ST. PETERSBURG -- After notching a five-out save on Wednesday night, Joel Peralta arrived to Tropicana Field dressed for a day of leisure.
Manager Joe Maddon told Peralta he had the day off after the veteran reliever preserved the Rays' 5-4 win in heroic fashion, earning his first save of the season. So the veteran reliever showed up at the clubhouse wearing beach attire, including swim trunks, straw hat, and flip flops, while carrying a beach ball.
Maddon "said go to the beach," Peralta teased.
Kidding aside, facing Peralta has not been a day at the beach for opposing hitters lately. He has not been charged with an earned run in his last 10 appearances (9 2/3 innings) and has surrendered just three hits during that stretch.

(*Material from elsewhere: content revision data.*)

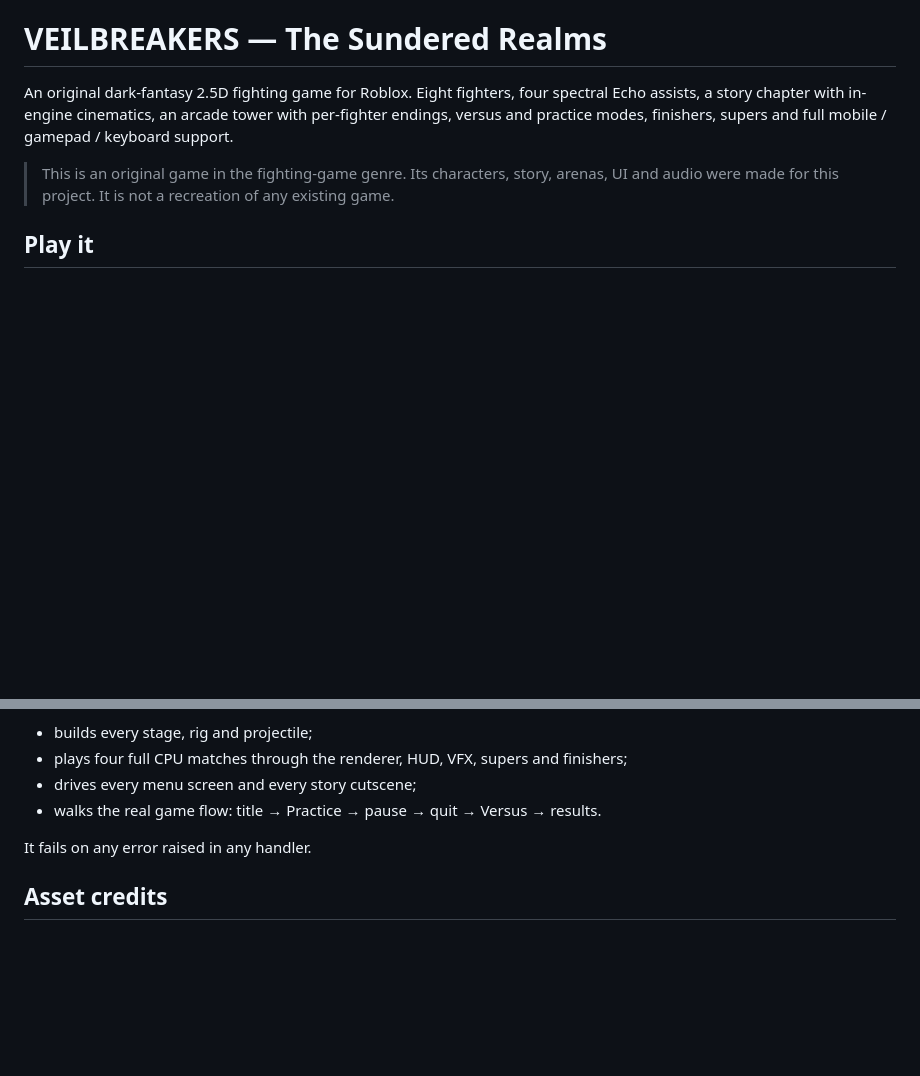
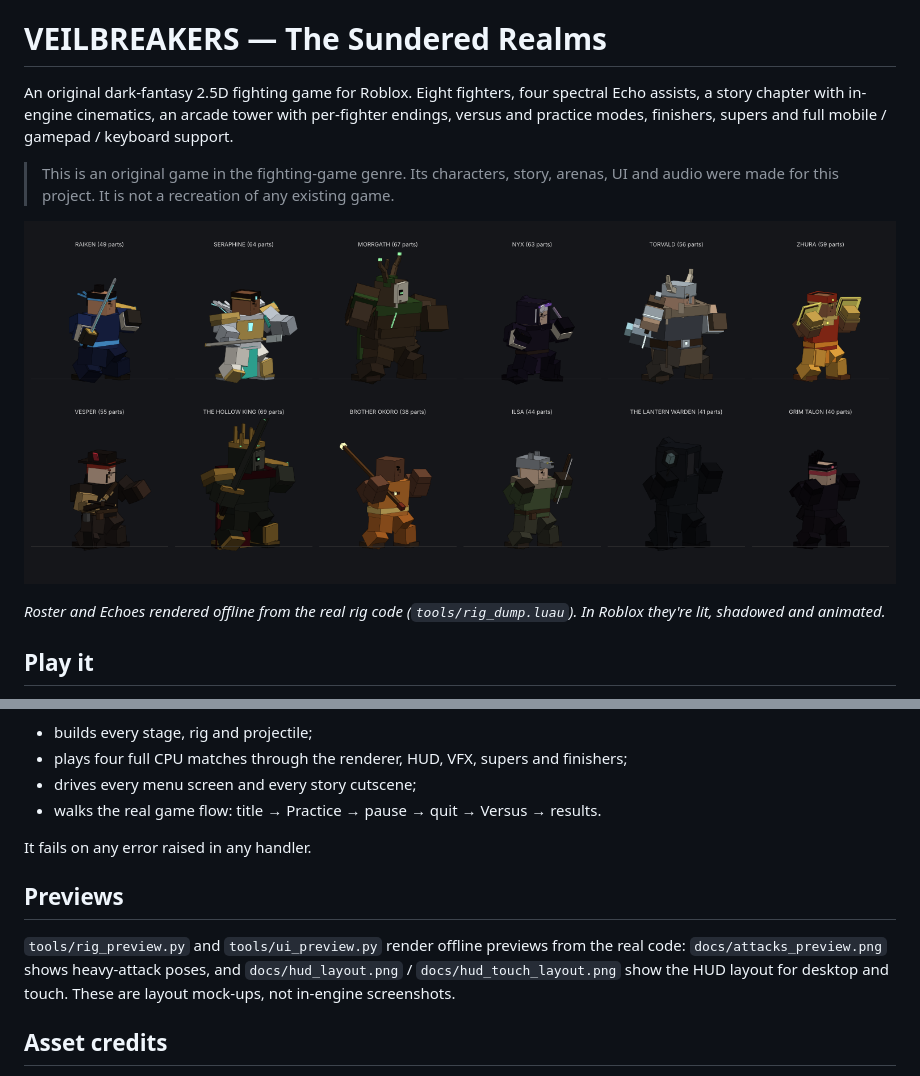
Before and after one commit to wraithx-knigh128/Quicksliver-s-deobf, a Markdown page: veilbreakers/README.md, 2 parts joined by grey strips. Rendered like a GitHub page; pictures changed too: veilbreakers/docs/roster_preview.png (added); blank space fills up the shorter version.

Commit message:
Add Veilbreakers preview renders and README previews section
Co-Authored-By: Claude Opus 5.5 <noreply@anthropic.com>
Claude-Session: https://claude.ai/code/session_011Vv7Y77Ci2CAW9hS4Mf7f8

```diff
--- a/veilbreakers/README.md
+++ b/veilbreakers/README.md
@@ -8,6 +8,11 @@ mobile / gamepad / keyboard support.
 > This is an original game in the fighting-game genre. Its characters, story,
 > arenas, UI and audio were made for this project. It is not a recreation of any
 > existing game.
+
+![Roster](docs/roster_preview.png)
+
+*Roster and Echoes rendered offline from the real rig code (`tools/rig_dump.luau`).
+In Roblox they're lit, shadowed and animated.*
 
 ## Play it
 
@@ -154,6 +159,13 @@ is checked against Roblox's API. It then:
 
 It fails on any error raised in any handler.
 
+## Previews
+
+`tools/rig_preview.py` and `tools/ui_preview.py` render offline previews from the
+real code: `docs/attacks_preview.png` shows heavy-attack poses, and
+`docs/hud_layout.png` / `docs/hud_touch_layout.png` show the HUD layout for desktop
+and touch. These are layout mock-ups, not in-engine screenshots.
+
 ## Asset credits
 
 - Key art, logo emblem and three stage backdrops: generated with ForgeGUI for this
```
Also changed, not shown: veilbreakers/docs/attacks_preview.png (added), veilbreakers/docs/hud_layout.png (added), veilbreakers/docs/hud_touch_layout.png (added).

Peralta struggled earlier in the season, when he gave up four earned runs at Boston on April 13 without retiring a batter. After that appearance, Peralta worked with pitching coach Jim Hickey and felt better. Then his long-time pitching coach, Fausto Mejia, flew in from the Dominican Republic to help his pupil, who was struggling with his mechanics at the time.
"[Mejia] is the one who taught me everything from Day 1," Peralta said. "He saw some things. A friend of mine was recording me on video and he watched the videos and called me on the phone and said I was doing a lot of things I wasn't supposed to do. So he bought a plane ticket and came over on [April 20]. We started working out the very next morning and everything started getting better and better."
Peralta noticed a dramatic difference in how his delivery felt after working with Mejia.
"He saw things that probably only he could notice, because he was the one who built me, you know," Peralta said. "And I've been that same guy for 13 years. He saw it and fixed it right away."
Peralta noted that Mejia was the man who converted him from an infielder to a pitcher.
Upton not concerned about tight quad
ST. PETERSBURG -- B.J. Upton left Wednesday night's game against the Mariners prior to the sixth inning as a precaution, after he experienced tightness in his right quadriceps.
On Thursday morning, Upton sounded like he would be fine.
"Last night it just wouldn't loosen up for me," Upton said. "I went back out for the top of the fifth, the trainers did a little work on me between innings and I felt OK. But once I got back on the turf it kind of tightened up, you know."
Upton did not start on Thursday in the finale against the Mariners.
"Today, I feel good enough to come off the bench," Upton said. "Joe didn't want to start me today. But I feel good enough to come off the bench.
"I plan on being in the lineup [on Friday]. It's not that big of a deal. Precautionary measure, and that's about it."
Ailing Zimmer making progress
ST. PETERSBURG -- Baseball icon and Rays senior advisor Don Zimmer has not been with the team since the first weekend of the season due to several hospital visits for different maladies over the past month.
Kidney problems have caused Zimmer's most recent health problem. He is scheduled to begin dialysis immediately.
Rays manager Joe Maddon said he talked to Zimmer on Wednesday.
"Talked to him yesterday and he sounded better," Maddon said. "He wanted to know how everybody was doing. He was Zim being Zim."
Warm-ups becoming hard-hat zone
ST. PETERSBURG -- First Jeremy Hellickson got hit in the head by a batting practice home run in Detroit. Now it seems Matt Moore had his own troubles during pre-game warm-ups.
On Thursday morning, the right side of Moore's face was visibly swollen after getting hit while playing catch with David Price prior to Wednesday night's game.
"I think it deflected off the side of my glove," Moore said. "Pretty wicked, man."
Moore treated his injury with ice and the rookie left-hander said he was fine.
Bill Chastain is a reporter for MLB.com. This story was not subject to the approval of Major League Baseball or its clubs.